I go around the house turning off all the lights my kids have left on. Cycle a lot. Pub quiz most Thursday nights (when not at work). Drive the kids here and there (Dad taxi) and take the dog for a walk.
Paul Hooper is an experienced NATS Air Traffic Controller who features on Britain’s Busiest Airport – Heathrow. Paul has shared with us what it’s like being an ATC, how it all works, and what makes him tick.
There are multiple aspects that all add up to make the job great. I have to constantly solve problems on the go, having a plan and then adapting that plan if things change. I must constantly come up with solutions that are safe but also efficient.
We all get a buzz from really busy sessions when literally thousands of people are relying on us to perform in order to make their journey better. I have an ‘office window’ with one of the best views in the country and I get to work with a great team of people.
An airport ATCO is a bit like a conductor of a huge aviation orchestra. We are in constant radio communications with all the aircraft in and around the airport, directing the pilots where to go in a way that is safe, orderly and expeditious.
An ATCO must constantly evaluate information from different sources and use that to come up with a plan on how to resolve any potential conflictions between aircraft.
Inbound aircraft to Heathrow are lined up on final approach by our colleagues at the NATS centre near Southampton. At around 8-10 miles out they will be transferred to the arrivals controller based in the tower at Heathrow.
The arrivals controller will ensure, by monitoring his radar screen, the spacing between the landing aircraft is maintained in accordance with strict rules that vary for different aircraft types and sizes. At Heathrow, as soon as one aircraft has landed and vacates the runway there will be another one waiting to land.
When an aircraft has landed and vacates the runway the ground controller will take over and instruct the pilots on how to get to its stand. As we are a mainly international airport, many of the crews that fly here do not come here very often and will therefore not be too familiar with the layout of the airport.
The ground controller will issue simple instructions that all can understand. We have to recognise that, although all our instructions are in English, this may be the second or even third language of many of the crews that come here. There are up to three ground controllers at Heathrow.
When an aircraft is departing, the ground controller will instruct it to push back and then will issue taxi instructions to direct the aircraft to the departing runway. The aircraft will then be transferred to the departure controller. The departure controller will order all the aircraft that he has into the most efficient sequence for departure. This will depend on aircraft route, type, size and any en-route restrictions that may be in place. In a busy hour there can be almost one departure every minute.
Once the aircraft are airborne and flying away from Heathrow the departure controller will transfer it to our colleagues at the centre again.
An airport ATCO is a bit like a conductor of a huge aviation orchestra.
Every day is a challenge and every day is different. One of the most demanding times is when there is bad weather around the airfield, especially thunderstorms.

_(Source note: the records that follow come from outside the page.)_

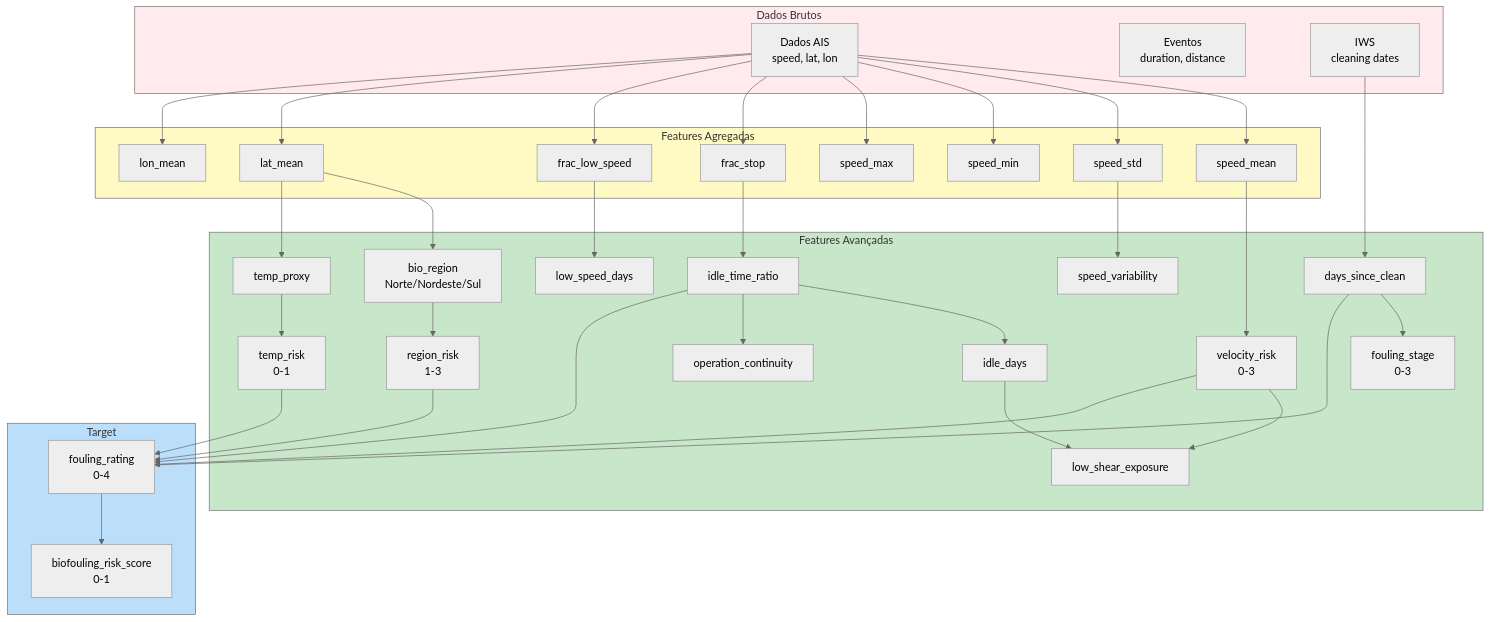
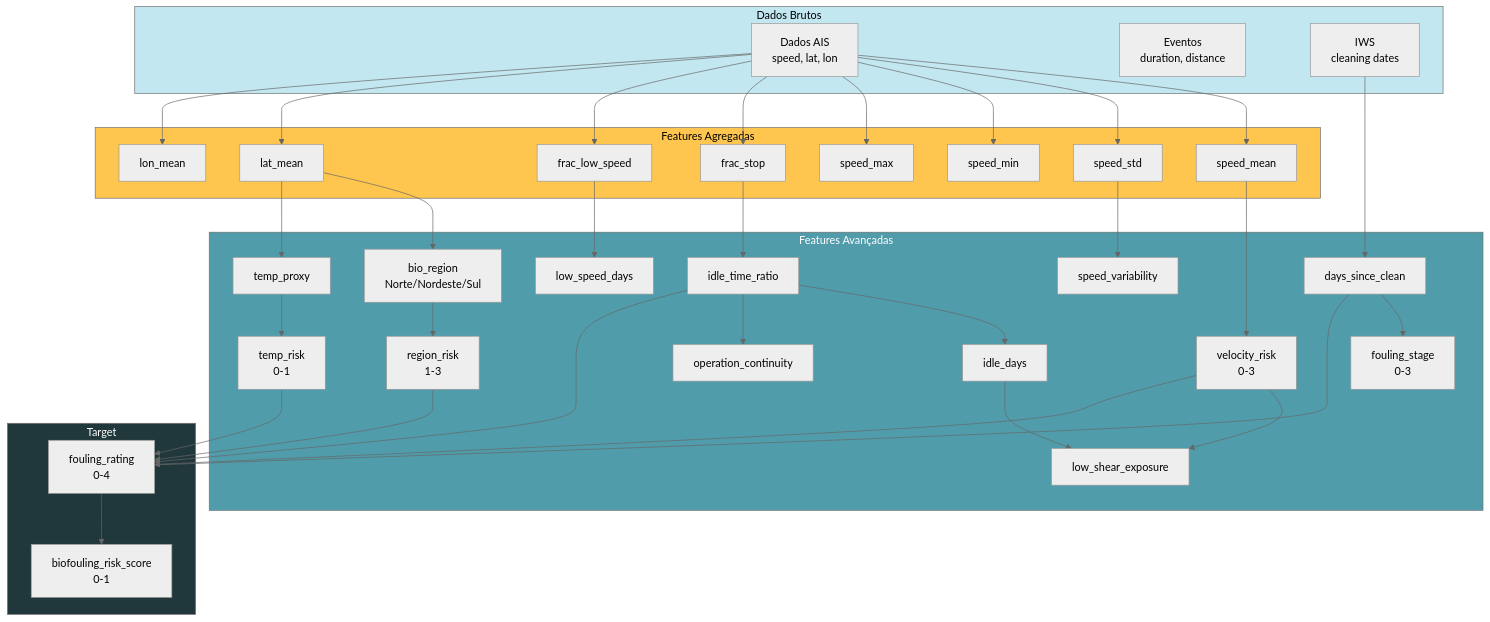
The third of 9 diagrams in DIAGRAMAS.md (bryanjulio/nexus_transpetro), drawn with Mermaid (neutral theme) before and after one commit. The commit also changed other lines of this file and 1 other file, not shown here.

Commit message:
style: Update diagram colors for improved visibility and contrast; add team member details to README

````diff
--- a/DIAGRAMAS.md
+++ b/DIAGRAMAS.md
@@ -162,57 +162,57 @@
 ```mermaid
 graph TD
     subgraph Raw["Dados Brutos"]
         AIS[Dados AIS<br/>speed, lat, lon]
         EVT[Eventos<br/>duration, distance]
         IWS_D[IWS<br/>cleaning dates]
     end
 
     subgraph Aggregated["Features Agregadas"]
         AIS --> SM[speed_mean]
         AIS --> SS[speed_std]
         AIS --> SMIN[speed_min]
         AIS --> SMAX[speed_max]
         AIS --> FS[frac_stop]
         AIS --> FLS[frac_low_speed]
         AIS --> LAT[lat_mean]
         AIS --> LON[lon_mean]
     end
 
     subgraph Advanced["Features Avançadas"]
         FS --> ITR[idle_time_ratio]
         ITR --> ID[idle_days]
         FLS --> LSD[low_speed_days]
 
         SM --> VR[velocity_risk<br/>0-3]
 
         ITR --> OC[operation_continuity]
         SS --> SV[speed_variability]
 
         ID --> LSE[low_shear_exposure]
         VR --> LSE
 
         LAT --> BR[bio_region<br/>Norte/Nordeste/Sul]
         BR --> RR[region_risk<br/>1-3]
 
         LAT --> TP[temp_proxy]
         TP --> TR[temp_risk<br/>0-1]
 
         IWS_D --> DSC[days_since_clean]
         DSC --> FS_ST[fouling_stage<br/>0-3]
     end
 
     subgraph Target["Target"]
         VR --> FR[fouling_rating<br/>0-4]
         ITR --> FR
         TR --> FR
         RR --> FR
         DSC --> FR
 
         FR --> BRS[biofouling_risk_score<br/>0-1]
     end
 
-    style Raw fill:#FFEBEE
-    style Aggregated fill:#FFF9C4
-    style Advanced fill:#C8E6C9
-    style Target fill:#BBDEFB
+    style Raw fill:#C3E7F1,color:#000
+    style Aggregated fill:#FFC64F,color:#000
+    style Advanced fill:#519CAB,color:#FFF
+    style Target fill:#20373B,color:#FFF
 ```
````
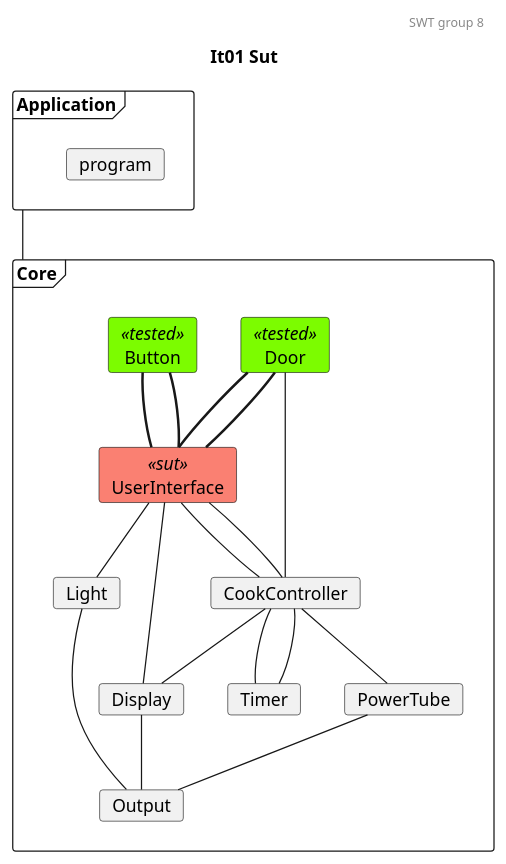
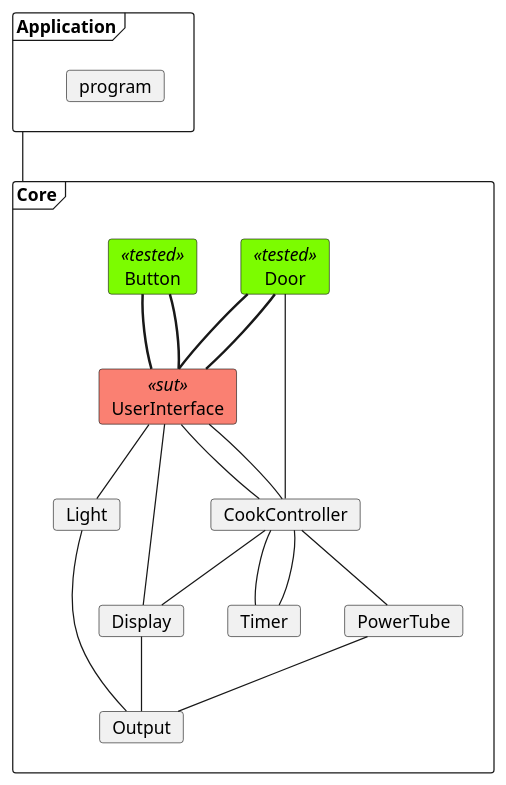
Before and after one commit to mikkel-ol/I4SWT-MicrowaveOven: the diagram in docs/SysTestTree1.plantuml, drawn with PlantUML. The commit also changed 3 other files, not shown here.

Commit message:
Add UI Door tests + Remove title and Header from UML

```diff
--- a/docs/SysTestTree1.plantuml
+++ b/docs/SysTestTree1.plantuml
@@ -1,77 +1,74 @@
-@startuml
+@startuml IT01-Sut
 
 'Testing colors:
 skinparam card{
     backgroundColor<<tested>> lawngreen
     backgroundColor<<sut>> salmon
     backgroundColor<<test>> salmon
     backgroundColor<<fake>> gold
 }
-
-header SWT group 8
-title It01 Sut
 
 frame Application{
     card program
 }
 
 frame Core{
 '0.
     card Door<<tested>>
     card Button<<tested>>
 
 '1.
     card UserInterface<<sut>>
 
 '2.
     card CookController
     card Light
 
 '3.
     card Timer
     card PowerTube
     card Display
 
 '4 
     card Output
 
 
 }
 Application -- Core
 
 'Relations projects
 ' 0. to 1.
 Door -[thickness=2]- UserInterface
 Door -[thickness=2]- UserInterface
 
 Button -[thickness=2]- UserInterface
 Button -[thickness=2]- UserInterface
 
 
 'Relations CookController:
 '1.
 UserInterface -- CookController
 UserInterface -- CookController
 '1. to 2.
 Door -- CookController
 
 
 CookController -- PowerTube
 
 '1. to 2.
 UserInterface -- Display
 UserInterface -- Light
 CookController -- Display
 
 CookController -- Timer
 CookController -- Timer 
 
 
 ' Relations 2. to 3.
 Light -- Output
 Display -- Output
 PowerTube -- Output
 
 
 
 @enduml
```
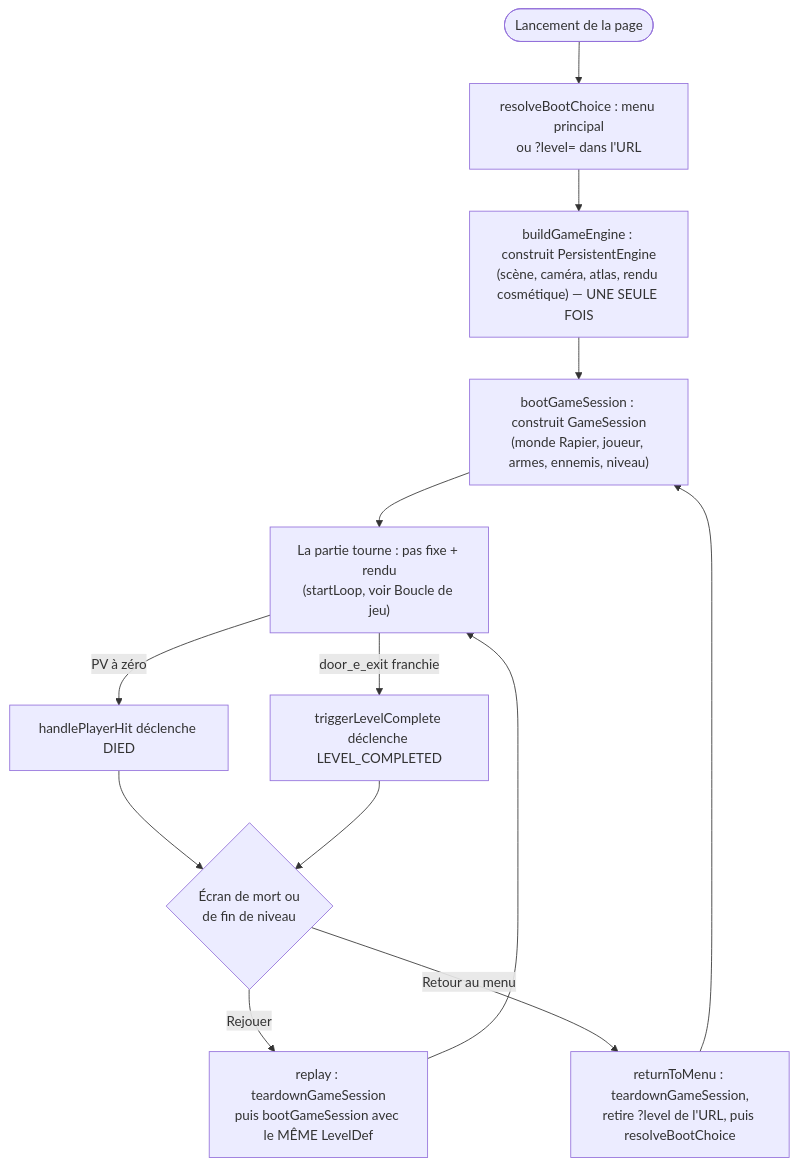
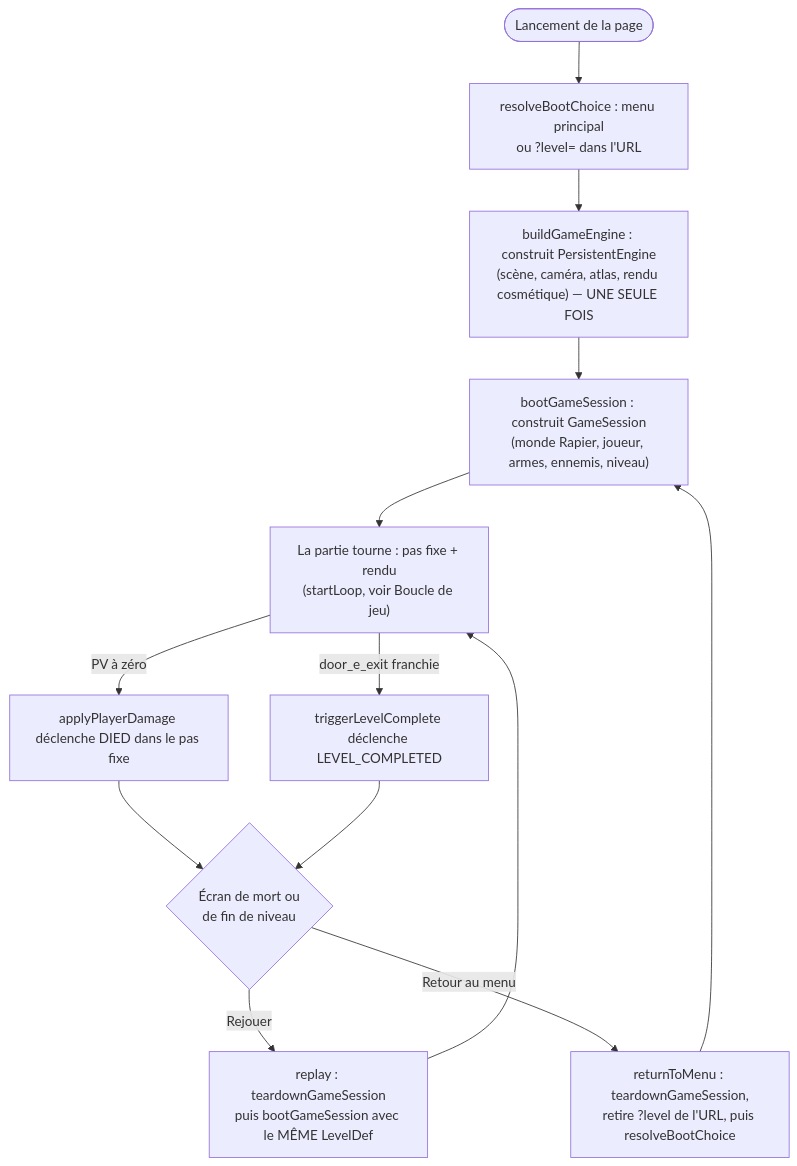
One commit to benjiGir/projet-cassandre changed the diagram in docs/systems/session.md. Above: the diagram before and after it, drawn with Mermaid. The commit also changed other lines of this file and 28 other files, not shown here.

````diff
--- a/docs/systems/session.md
+++ b/docs/systems/session.md
@@ -28,15 +28,15 @@
 ```mermaid
 flowchart TD
     Start([Lancement de la page]) --> Choice["resolveBootChoice : menu principal\nou ?level= dans l'URL"]
     Choice --> Persistent["buildGameEngine : construit PersistentEngine\n(scène, caméra, atlas, rendu cosmétique) — UNE SEULE FOIS"]
     Persistent --> Boot["bootGameSession : construit GameSession\n(monde Rapier, joueur, armes, ennemis, niveau)"]
     Boot --> Running["La partie tourne : pas fixe + rendu\n(startLoop, voir Boucle de jeu)"]
-    Running -->|PV à zéro| Died["handlePlayerHit déclenche DIED"]
+    Running -->|PV à zéro| Died["applyPlayerDamage déclenche DIED dans le pas fixe"]
     Running -->|door_e_exit franchie| Complete["triggerLevelComplete déclenche LEVEL_COMPLETED"]
     Died --> Screen{"Écran de mort ou\nde fin de niveau"}
     Complete --> Screen
     Screen -->|Rejouer| Replay["replay : teardownGameSession\npuis bootGameSession avec le MÊME LevelDef"]
     Screen -->|Retour au menu| ReturnMenu["returnToMenu : teardownGameSession,\nretire ?level de l'URL, puis resolveBootChoice"]
     Replay --> Running
     ReturnMenu --> Boot
 ```
````
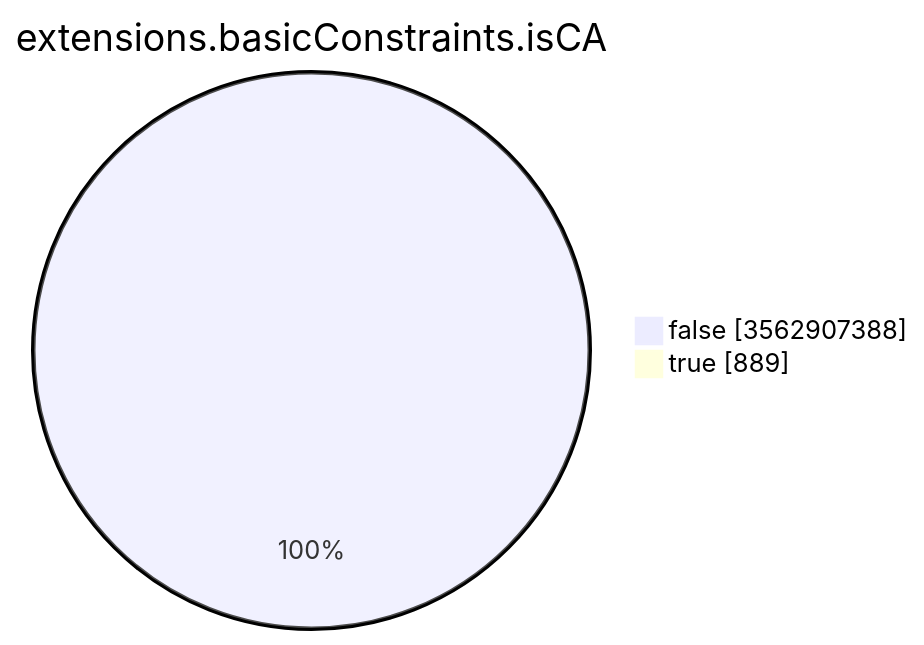
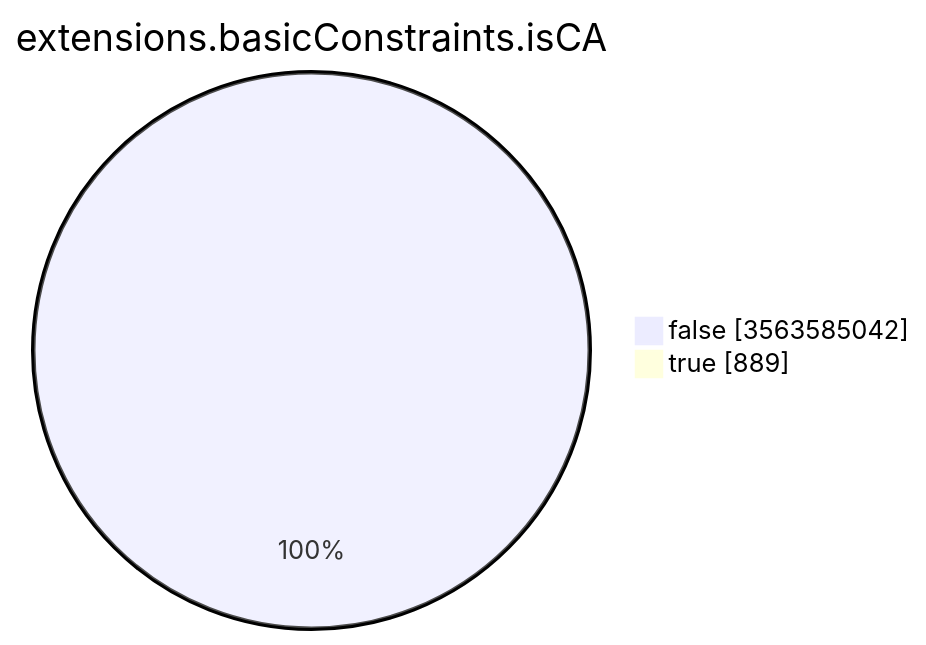
One commit to christiankrug/ctmonitor_visualization changed the seventh of 15 diagrams in TOTAL/README.md. Above: the diagram before and after it, drawn with Mermaid. The commit also changed other lines of this file, not shown here.

````diff
--- a/TOTAL/README.md
+++ b/TOTAL/README.md
@@ -3094,6 +3094,6 @@
 ```mermaid
 pie showData
 title extensions.basicConstraints.isCA
-"false" :3562907388
+"false" :3563585042
 "true" :889
 ```
````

Aircraft do not like to fly through thunderstorms and there are occasions when a departing aircraft will not wish to take off as there is a build-up of Cumulonimbus (thunder cloud) on his route.
The departure controller will become even busier than normal trying to arrange a different route or having to re-arrange the order for departure.
It is a brilliant career choice for people who like to work as part of a team but also are able to work alone. People who don’t mind a lot of responsibility, shift work and have the ability to perform under constant pressure for a period of time where every performance is a ‘live’ one.